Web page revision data
Segment Open

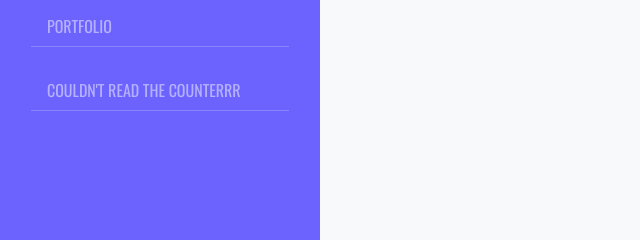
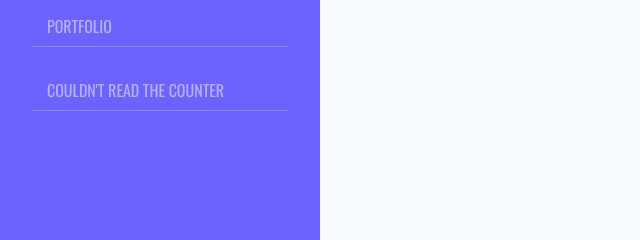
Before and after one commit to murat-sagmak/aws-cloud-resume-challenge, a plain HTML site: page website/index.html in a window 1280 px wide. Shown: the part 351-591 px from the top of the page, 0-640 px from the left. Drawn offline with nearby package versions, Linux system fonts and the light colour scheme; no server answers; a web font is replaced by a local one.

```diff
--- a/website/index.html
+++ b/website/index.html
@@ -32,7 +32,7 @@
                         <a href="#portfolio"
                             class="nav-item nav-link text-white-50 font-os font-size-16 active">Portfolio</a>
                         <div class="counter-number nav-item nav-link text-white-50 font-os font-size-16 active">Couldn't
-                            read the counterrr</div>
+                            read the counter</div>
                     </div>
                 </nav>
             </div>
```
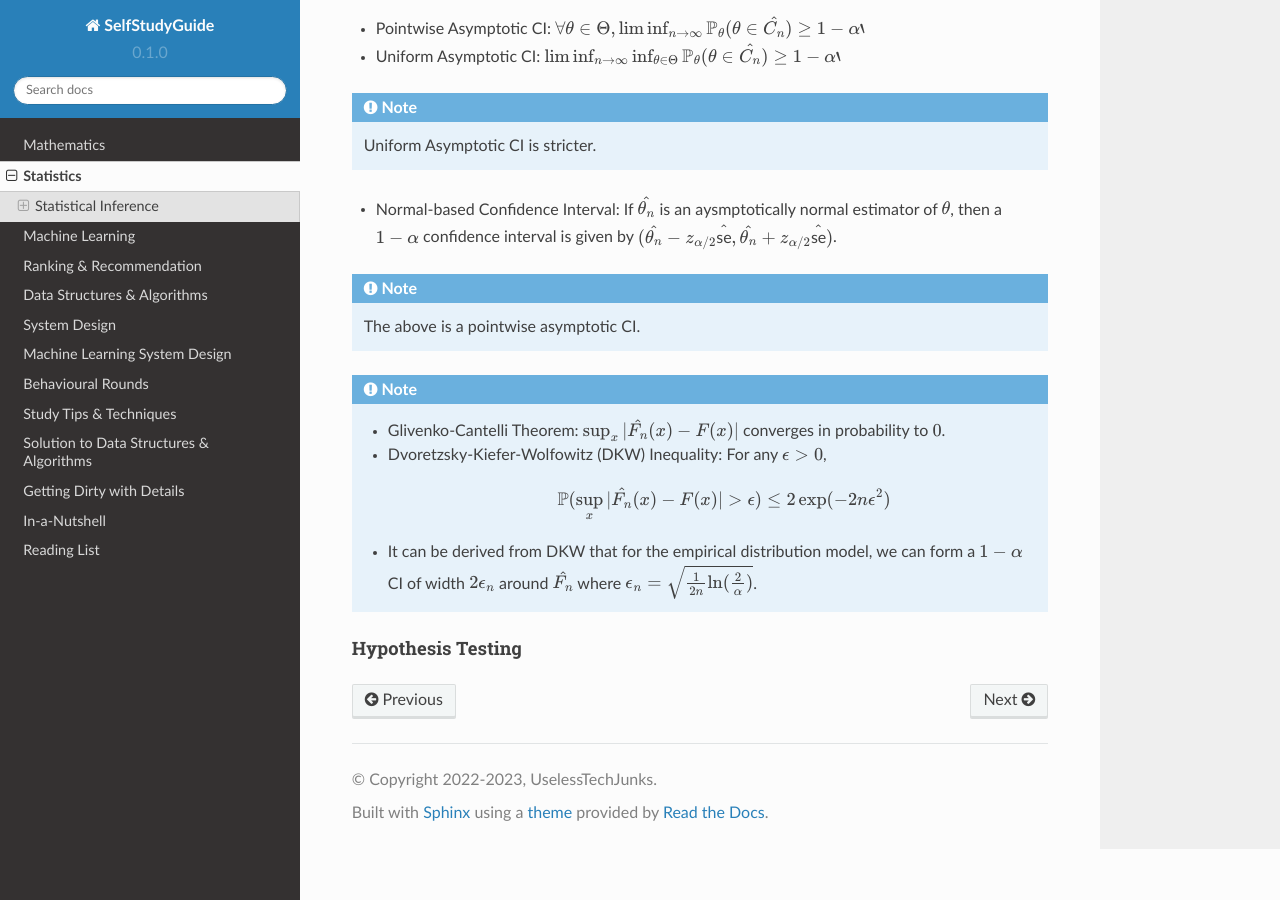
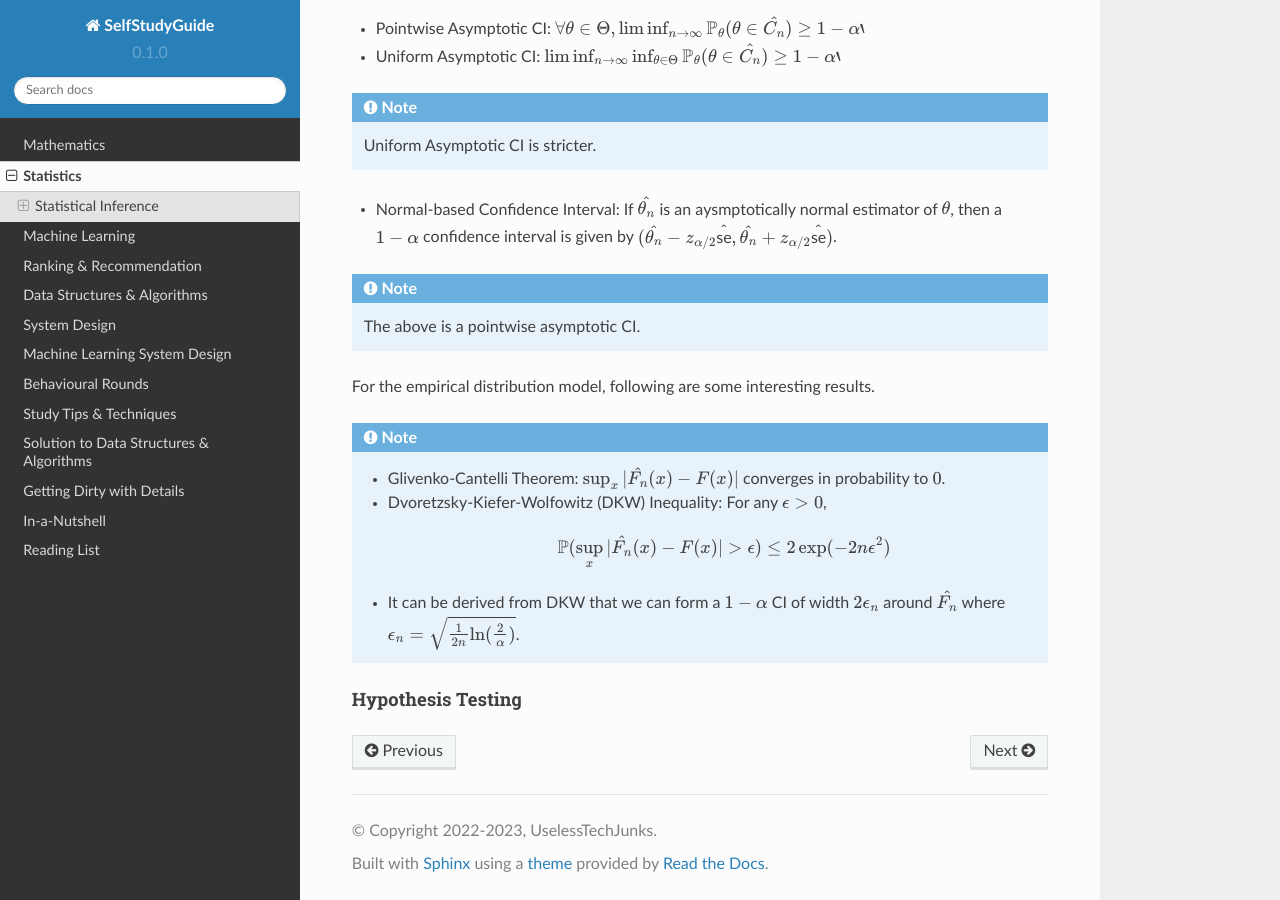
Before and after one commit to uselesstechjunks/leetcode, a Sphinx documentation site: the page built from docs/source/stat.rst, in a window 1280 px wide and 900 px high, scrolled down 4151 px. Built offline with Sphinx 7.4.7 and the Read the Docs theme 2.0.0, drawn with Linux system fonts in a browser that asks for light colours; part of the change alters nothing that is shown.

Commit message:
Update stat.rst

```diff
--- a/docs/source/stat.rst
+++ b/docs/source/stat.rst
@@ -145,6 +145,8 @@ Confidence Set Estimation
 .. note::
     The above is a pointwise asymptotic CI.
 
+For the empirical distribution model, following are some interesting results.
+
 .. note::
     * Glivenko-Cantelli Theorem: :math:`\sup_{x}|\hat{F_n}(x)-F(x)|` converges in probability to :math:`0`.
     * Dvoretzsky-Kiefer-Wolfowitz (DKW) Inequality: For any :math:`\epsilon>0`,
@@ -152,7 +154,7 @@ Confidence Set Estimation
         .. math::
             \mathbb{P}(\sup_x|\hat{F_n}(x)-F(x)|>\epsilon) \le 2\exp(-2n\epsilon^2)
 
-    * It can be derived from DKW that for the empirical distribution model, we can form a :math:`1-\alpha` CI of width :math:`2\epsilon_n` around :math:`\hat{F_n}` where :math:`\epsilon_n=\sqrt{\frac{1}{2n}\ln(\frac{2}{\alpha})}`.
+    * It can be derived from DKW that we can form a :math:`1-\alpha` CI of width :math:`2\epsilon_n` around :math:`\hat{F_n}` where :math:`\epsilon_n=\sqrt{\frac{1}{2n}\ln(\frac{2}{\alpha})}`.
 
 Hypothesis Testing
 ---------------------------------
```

Segment Closed

◆ TASK ITEM: Output every record above exactly, leaving out the pictures.

◆ SOLUTION TO THIS EXERCISE:
Before and after one commit to murat-sagmak/aws-cloud-resume-challenge, a plain HTML site: page website/index.html in a window 1280 px wide. Shown: the part 351-591 px from the top of the page, 0-640 px from the left. Drawn offline with nearby package versions, Linux system fonts and the light colour scheme; no server answers; a web font is replaced by a local one.

```diff
--- a/website/index.html
+++ b/website/index.html
@@ -32,7 +32,7 @@
                         <a href="#portfolio"
                             class="nav-item nav-link text-white-50 font-os font-size-16 active">Portfolio</a>
                         <div class="counter-number nav-item nav-link text-white-50 font-os font-size-16 active">Couldn't
-                            read the counterrr</div>
+                            read the counter</div>
                     </div>
                 </nav>
             </div>
```
Before and after one commit to uselesstechjunks/leetcode, a Sphinx documentation site: the page built from docs/source/stat.rst, in a window 1280 px wide and 900 px high, scrolled down 4151 px. Built offline with Sphinx 7.4.7 and the Read the Docs theme 2.0.0, drawn with Linux system fonts in a browser that asks for light colours; part of the change alters nothing that is shown.

Commit message:
Update stat.rst

```diff
--- a/docs/source/stat.rst
+++ b/docs/source/stat.rst
@@ -145,6 +145,8 @@ Confidence Set Estimation
 .. note::
     The above is a pointwise asymptotic CI.
 
+For the empirical distribution model, following are some interesting results.
+
 .. note::
     * Glivenko-Cantelli Theorem: :math:`\sup_{x}|\hat{F_n}(x)-F(x)|` converges in probability to :math:`0`.
     * Dvoretzsky-Kiefer-Wolfowitz (DKW) Inequality: For any :math:`\epsilon>0`,
@@ -152,7 +154,7 @@ Confidence Set Estimation
         .. math::
             \mathbb{P}(\sup_x|\hat{F_n}(x)-F(x)|>\epsilon) \le 2\exp(-2n\epsilon^2)
 
-    * It can be derived from DKW that for the empirical distribution model, we can form a :math:`1-\alpha` CI of width :math:`2\epsilon_n` around :math:`\hat{F_n}` where :math:`\epsilon_n=\sqrt{\frac{1}{2n}\ln(\frac{2}{\alpha})}`.
+    * It can be derived from DKW that we can form a :math:`1-\alpha` CI of width :math:`2\epsilon_n` around :math:`\hat{F_n}` where :math:`\epsilon_n=\sqrt{\frac{1}{2n}\ln(\frac{2}{\alpha})}`.
 
 Hypothesis Testing
 ---------------------------------
```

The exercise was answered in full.